Fine Arts students vote to disaffiliate from provincial student association
Concordia’s Fine Arts Student Alliance (FASA) voted to disaffiliate from its provincial student association last week.
In FASA’s general elections, fine arts students approved a referendum to formally cut ties with l’Association pour une solidarité syndicale étudiante (ASSÉ). Students were given three options on the ballot: disaffiliate from ASSÉ, move for ASSÉ’s dissolution at the association’s next congress, or remain paying members.
“The disaffiliation is immediate,” said Clara Micheau, FASA’s finance coordinator. “By our members choosing disaffiliation, we are no longer part of ASSÉ.”
“The fee-levy collected twice a year for FASA’s ASSÉ membership will no longer be collected, as of fall 2019.”
The now-failing coalition was once called “Quebec’s most militant student association” by Le Devoir. Founded at the University of Sherbrooke in 2001, ASSÉ was born out of the protests of the Summit of the Americas in Quebec city. The association was at the centre of the Coalition large de l’Association pour une solidarité syndicale étudiante, a union of several student associations at the forefront of the 2012 tuition hike protests. At the time, Québec Solidaire’s Gabriel Nadeau-Dubois was the coalition’s spokesperson.
With the departure of FASA, ASSÉ’s members include 24 university and nine CEGEP student associations. FASA became a member of the association through referendum in 2014. Fine arts students paid $1.50 per semester into the association.
FASA published a guide leading up to the vote, explaining the referendum question to students. “The dismantlement of ASSÉ would create a hole, which will take a few years to fill, and it is an inconvenient political period for our community to have an unstable ground,” the guide reads. “That said, ASSÉ’s inactivity cannot be overlooked.”
In particular, the guide criticized the association for not doing more to join the current mobilization against unpaid internships. In September 2018, ASSÉ launched a campaign against the commercialization and privatization of education. Michaud said FASA took this as a sign that the association had lost touch with its members. “The commercialization and privatization of education is a current and extremely concerning problem. However, it’s not what associations across Quebec have informally chosen to mobilize against. In 2018-19, students in Quebec have been going to assemblies to discuss unpaid internships and vote for strikes. You can’t claim to be one of the biggest national combative unions but decide to choose a different issue than the one discussed by student groups.”
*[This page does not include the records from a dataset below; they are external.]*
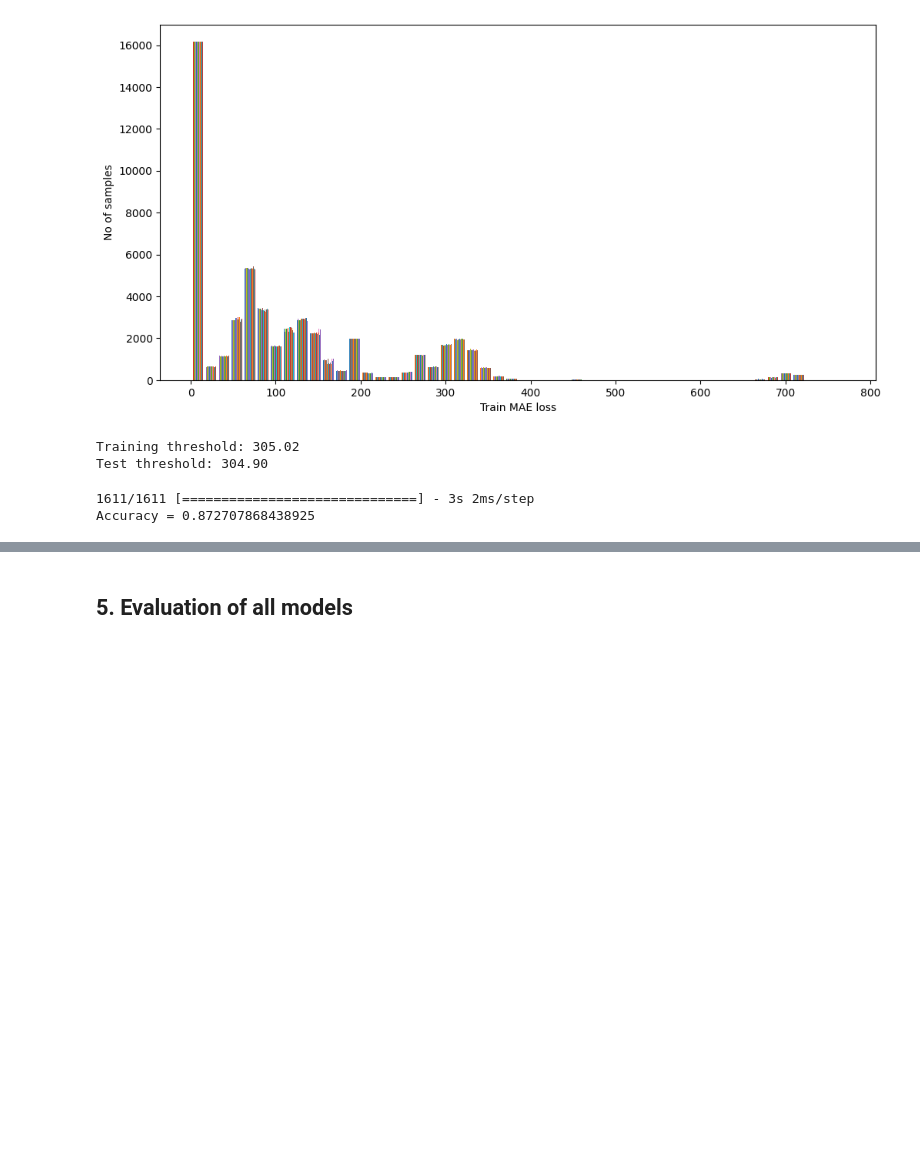
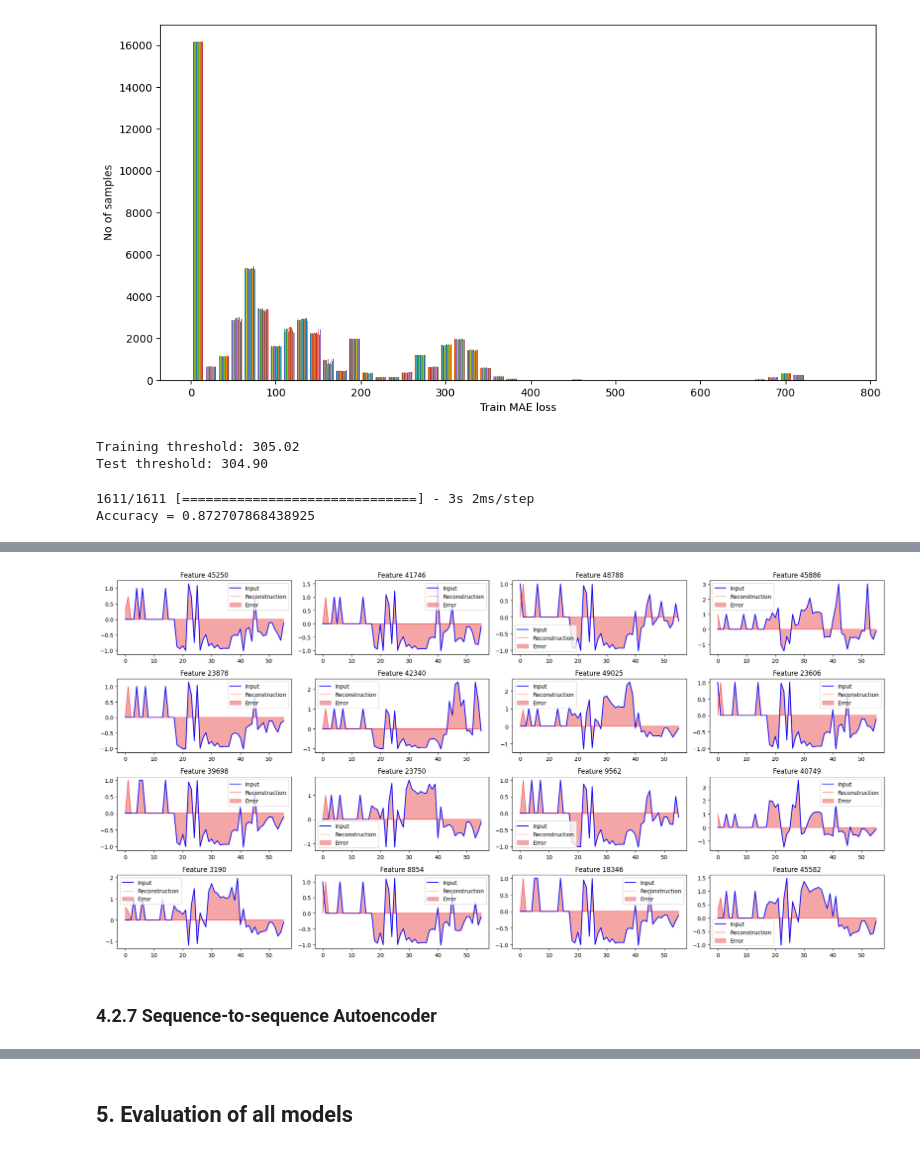
Before and after one commit to aKravtschenko/DEEPL-Autoencoder, a Jupyter notebook: new_autoencoder.ipynb, the cells around one changed output, grey strips where cells are left out. Saved outputs shown, nothing was run; the diff lists cells and outputs as text; code cells hidden in the pictures; blank space fills up the shorter version.

Commit message:
vae+sparse

```diff
--- a/new_autoencoder.ipynb
+++ b/new_autoencoder.ipynb
@@ -823,3 +824,6 @@ LEARNING_RATE = 0.001
+# %%
+SPARSITY_WEIGHT = 0.0001  # Used for Sparse autoencoder: default 0.0001
+MODEL_NAME = "VAE_1"
 # %%
 # Helper function to calculate the accuracy
 def evaluate_model(model, X, y_true, print_output=True):
@@ -1424,0 +1584,6 @@ decoded_data = decoder_model.predict(encoded_data)
+# %%
+start = time.time()
+history = model_sparse.fit(X_train_reshaped, y_train, epochs=EPOCHS, batch_size=BATCH_SIZE, verbose=2) # Training model
+#history = model_sparse.fit(X_train_reshaped, X_train_reshaped, epochs=EPOCHS, batch_size=BATCH_SIZE, validation_data=(X_test_reshaped, X_test_reshaped))
+end_train = time.time()
+accuracy, recall, precision, f1, end_predict = evaluate_model(model_sparse, X_test_reshaped, y_test, True) # Testing model
@@ -1424,0 +1631,22 @@ decoded_data = decoder_model.predict(encoded_data)
+# %%
+encoded_data = model_sparse.encoder(X_test_reshaped).numpy()
+decoded_data = model_sparse.decoder(encoded_data).numpy()
+
+total_subplots = 16
+selected_features = random.sample(range(X_test_reshaped.shape[0]), total_subplots)
+
+plt.figure(figsize=(20, 10))
+for idx, feature_idx in enumerate(selected_features):
+    plt.subplot(4, 4, idx + 1)
+    plt.plot(X_test_reshaped[idx, 0], 'b')
+    plt.plot(decoded_data[idx, 0], 'r', linewidth=0.5)
+    plt.fill_between(np.arange(TOTAL_FEATURES), decoded_data[idx, 0], X_test_reshaped[idx, 0], color='lightcoral', alpha=0.7)
+    plt.title(f'Feature {feature_idx + 1}')
+    plt.legend(labels=["Input", "Reconstruction", "Error"])
+
+plt.tight_layout()
+plt.show()
+# %% [output]
+[figure, added]
+# %% [markdown]
+### 4.2.7 Sequence-to-sequence Autoencoder
```
Also changed, not shown: parts of 43 cells of this notebook, 6 other files.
ASSÉ previously discussed dissolving at a congress in February 2018. However, the association’s members did not have the necessary mandate from their student bodies to vote to dissolve. Instead, members moved to hold a national assembly in fall 2018 to discuss restructuring the association. It is unclear whether or not the meeting took place.
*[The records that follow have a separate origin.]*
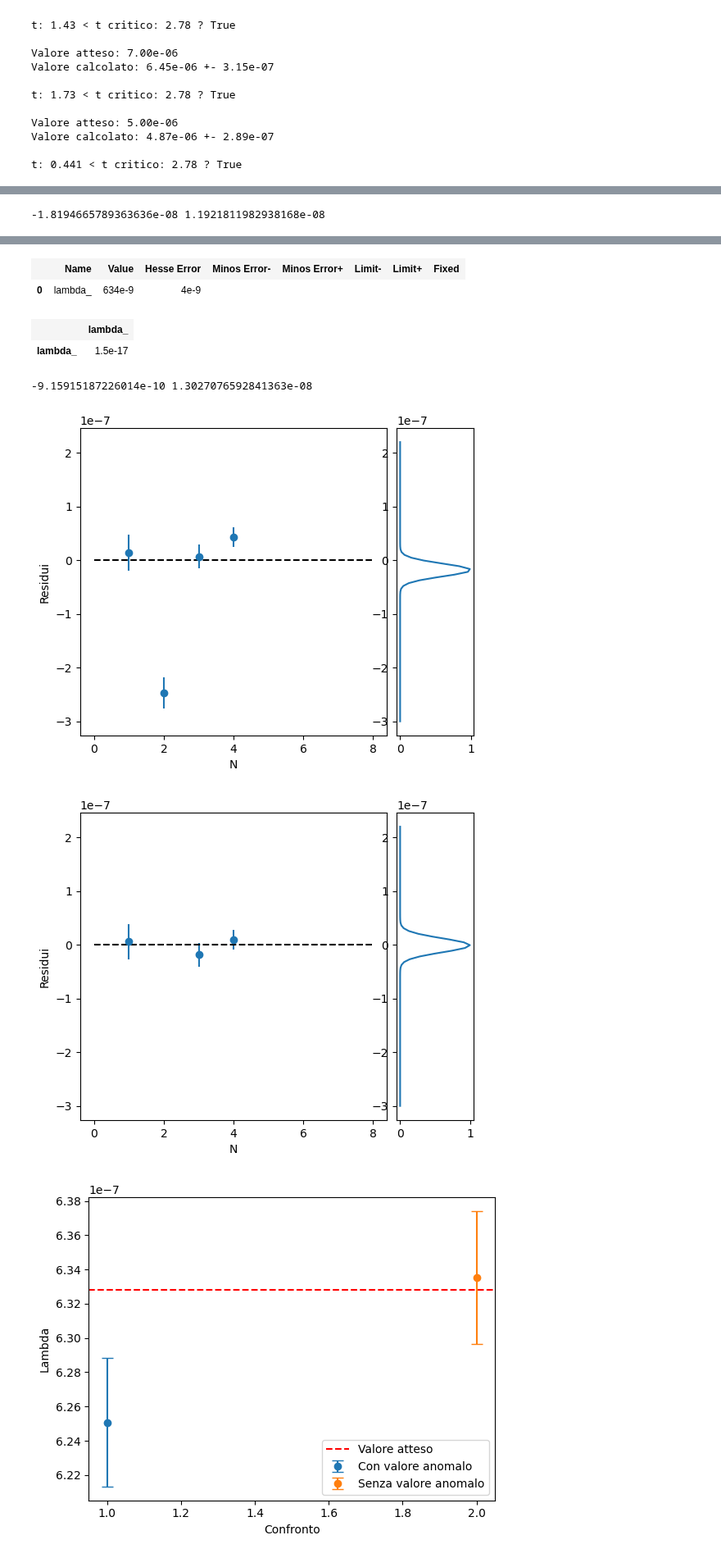
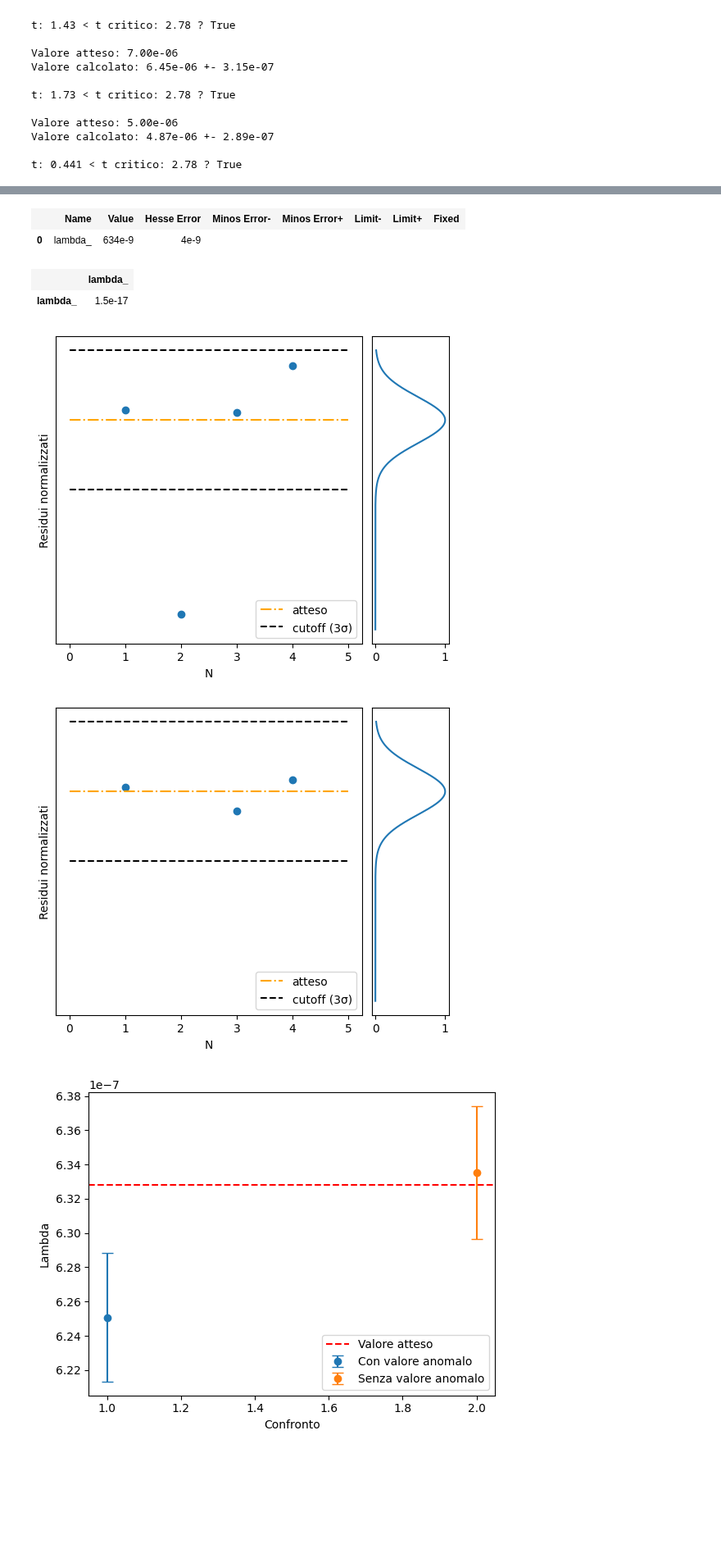
Before and after one commit to ARossiUnimib/Laboratorio-2---Gruppo-21-A.A.-2023-24, a Jupyter notebook: Notebooks/Interferometro/Interferometro.ipynb, the cells around one changed output, grey strips where cells are left out. Shown at 82% size. Saved outputs shown, nothing was run; the diff lists cells and outputs as text; code cells hidden in the pictures; blank space fills up the shorter version.

Commit message:
modificati residui interferometro

```diff
--- a/Notebooks/Interferometro/Interferometro.ipynb
+++ b/Notebooks/Interferometro/Interferometro.ipynb
@@ -376,8 +376,10 @@ display(m)
 lambda_con_2 = m.values["lambda_"]
 err_lambda_con_2 = m.errors["lambda_"]
 
+from matplotlib import ticker
+
 def mostra_residui(N, y, err_y, model, x):
-    residuals = y - model(N, x)
+    residuals = (y - model(N, x))/err_y
 
     fig = plt.figure(figsize=(6, 6))
 
@@ -391,26 +393,25 @@ def mostra_residui(N, y, err_y, model, x):
     # weigthed mean of residuals
 
 
-    ax.errorbar(N, residuals, yerr=err_y, fmt='o')
-    ax.hlines(0,0,8,color='black',linestyle='--')
+    ax.scatter(N, residuals)
+    ax.hlines(0,0,5,color='orange',linestyle='-.',label='atteso')
+    ax.hlines(3,0,5,color='black',linestyle='--',label='cutoff (3σ)')
+    ax.hlines(-3,0,5,color='black',linestyle='--')
     ax.set_xlabel("N")
-    ax.set_ylabel("Residui")
+    ax.set_ylabel("Residui normalizzati")
+    ax.legend(loc='lower right')
+    ax.set_yticks(np.linspace(-8,2,2))
     ax.plot()
 
-    # weighted mean of residuals
-    mean = np.sum(residuals/err_y**2) / np.sum(1/err_y**2)
-    std = 1/np.sqrt(np.sum(1/err_y**2))
-    print(mean, std)
-
-    x = np.linspace(-3e-7, 2.2e-7, 100)
-    ax_ploty.plot(np.exp(-0.5*((x-mean)/std)**2), x)
+    x = np.linspace(-9, 3, 1000)
+    ax_ploty.plot(np.exp(-0.5*(x)**2), x)
+    ax_ploty.set_yticks([])
 
     # ax_ploty.set_ylim(1, 2.25)
     # ax_ploty.hlines([mean-2*std, mean+2*std], 0, 1, color='r')
 
+
 mostra_residui(N, y, err_y, model, lambda_con_2)
-
-
 
 # rimuovo secondo elemento (ha un valore anomalo)
 y = np.delete(y, 1)
@@ -422,37 +423,35 @@ minimi_quadrati = LeastSquares(N, y, err_y, model)
 m = Minuit(minimi_quadrati, lambda_=630*10**(-9))
 
 m.migrad()
 m.hesse()
 display(m)
 lambda_senza_2 = m.values["lambda_"]
 err_lambda_senza_2 = m.errors["lambda_"]
 
 mostra_residui(N, y, err_y, model, lambda_senza_2)
 # %% [output]
 | Migrad |  |
 | FCN = 75.43 (χ²/ndof = 25.1) | Nfcn = 18 |
 | EDM = 8.38e-19 (Goal: 0.0002) |  |
 | Valid Minimum | Below EDM threshold (goal x 10) |
 | No parameters at limit | Below call limit |
 | Hesse ok | Covariance accurate |
 |  | Name | Value | Hesse Error | Minos Error- | Minos Error+ | Limit- | Limit+ | Fixed |
 | 0 | lambda_ | 625e-9 | 4e-9 |  |  |  |  |  |
 |  | lambda_ |
 | lambda_ | 1.4e-17 |
--1.8194665789363636e-08 1.1921811982938168e-08
 | Migrad |  |
 | FCN = 0.9616 (χ²/ndof = 0.5) | Nfcn = 18 |
 | EDM = 4.32e-21 (Goal: 0.0002) |  |
 | Valid Minimum | Below EDM threshold (goal x 10) |
 | No parameters at limit | Below call limit |
 | Hesse ok | Covariance accurate |
 |  | Name | Value | Hesse Error | Minos Error- | Minos Error+ | Limit- | Limit+ | Fixed |
 | 0 | lambda_ | 634e-9 | 4e-9 |  |  |  |  |  |
 |  | lambda_ |
 | lambda_ | 1.5e-17 |
--9.15915187226014e-10 1.3027076592841363e-08
-[figure, old version]
+[figure, new version]
-[figure, old version]
+[figure, new version]
 # %%
 # confronta con lambda_con_2 e lambda_senza_2 con valore atteso, disegna una retta
 # orizzontale per il valore vero e rappresenta lambda_con_2 e lambda_senza_2 con le loro barre d'errore e dei trattini che le delimitano
```
Also changed, not shown: parts of 2 cells of this notebook, 1 other file.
“For several years, especially since spring 2015, ASSÉ has been an organization that, despite the immeasurable contributions of many militants, no longer seems fit to respond to the needs of its members,” the motion of dissolution read. In April 2015, the association’s entire executive team was impeached. This happened after the association suggested its members organize a strategic withdrawal from the austerity protests rather than continue protesting.
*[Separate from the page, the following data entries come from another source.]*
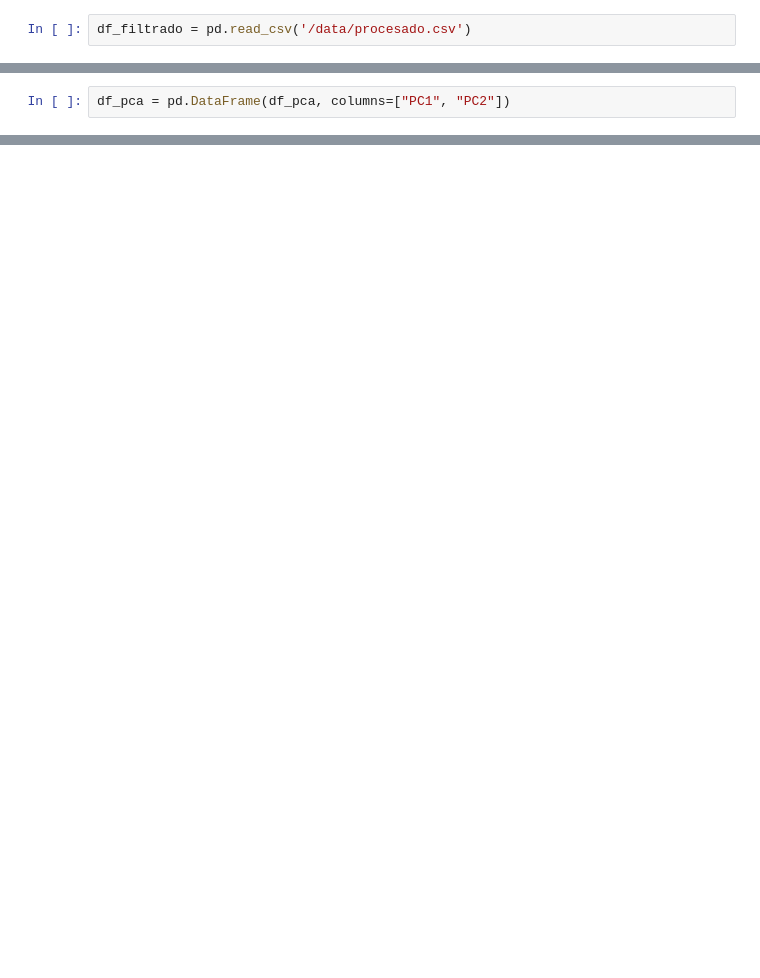
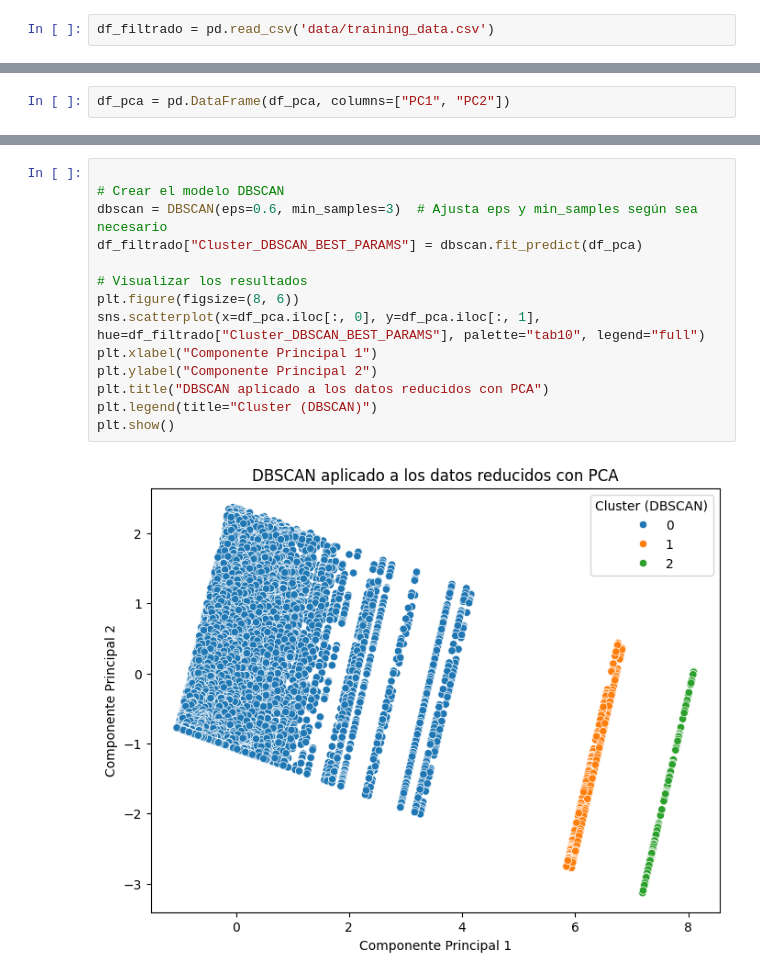
Before and after one commit to LLAES07/Segmentacion_clientes, a Jupyter notebook: notebook/2_MODEL_TRAINING.ipynb, the cells around one changed output, grey strips where cells are left out. Saved outputs shown, nothing was run; the diff lists cells and outputs as text; blank space fills up the shorter version.

Commit message:
Actualizando model training

```diff
--- a/notebook/2_MODEL_TRAINING.ipynb
+++ b/notebook/2_MODEL_TRAINING.ipynb
@@ -13,2 +14,2 @@ import seaborn as sns
 # %%
-df_filtrado = pd.read_csv('/data/procesado.csv')
+df_filtrado = pd.read_csv('data/training_data.csv')
@@ -166,2 +203,18 @@ print("Mejores parámetros:", best_params)
+# %%
+
+# Crear el modelo DBSCAN
+dbscan = DBSCAN(eps=0.6, min_samples=3)  # Ajusta eps y min_samples según sea necesario
+df_filtrado["Cluster_DBSCAN_BEST_PARAMS"] = dbscan.fit_predict(df_pca)
+
+# Visualizar los resultados
+plt.figure(figsize=(8, 6))
+sns.scatterplot(x=df_pca.iloc[:, 0], y=df_pca.iloc[:, 1], hue=df_filtrado["Cluster_DBSCAN_BEST_PARAMS"], palette="tab10", legend="full")
+plt.xlabel("Componente Principal 1")
+plt.ylabel("Componente Principal 2")
+plt.title("DBSCAN aplicado a los datos reducidos con PCA")
+plt.legend(title="Cluster (DBSCAN)")
+plt.show()
+# %% [output]
+[figure, added]
 # %%
 
```
Also changed, not shown: parts of 12 cells of this notebook, 2 other files.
Currently, four of the association’s eight executive positions remain vacant. This is a decrease from the executive’s seven vacancies in 2018.
Documents from the Feb. 2018 meeting show that ASSÉ was collectively owed around $308,000 from its members. Only eight of 46 members had paid their full fees. At the same meeting, members unanimously voted to suspend three members who had not paid their fees or attended meetings since joining in 2016. These were l’Association étudiante de littérature comparée de l’Université de Montréal, l’Association étudiante du Collège d’Alma, and l’Association étudiante d’histoire de l’Université de Montréal.
The situation has worsened since then. According to FASA’s handout, only two member associations, including FASA itself, have paid their fees in full. Given ASSÉ’s precarious financial situation, the handout reads “Our decision is conclusive of ASSÉ’s future.” FASA’s financial information is not available on its website.
Michaud said that if ASSÉ does dissolve, “a committee might be established to discuss the building of a new student union. FASA is interested in the committee and has planned to examine this idea in its upcoming meetings.”
The vote comes just months after the dissolution of the Concordia Student Union’s (CSU) provincial student association, Association pour la voix Étudiante au Québec.
ASSÉ did not respond to a request for comment.
Graphic by Ana Bilokin.
A previous version of this article quoted Clara Micheau as saying “By our members choosing disaffiliation, we are no longer part of ASSÉ and therefore can’t attend the next congress.” Micheau has since corrected the record, saying that FASA may in fact attend the next ASSÉ congress.
In addition, statements to the effect that FASA “disbanded” from ASSÉ have been corrected to state that FASA “disaffiliated” from ASSÉ.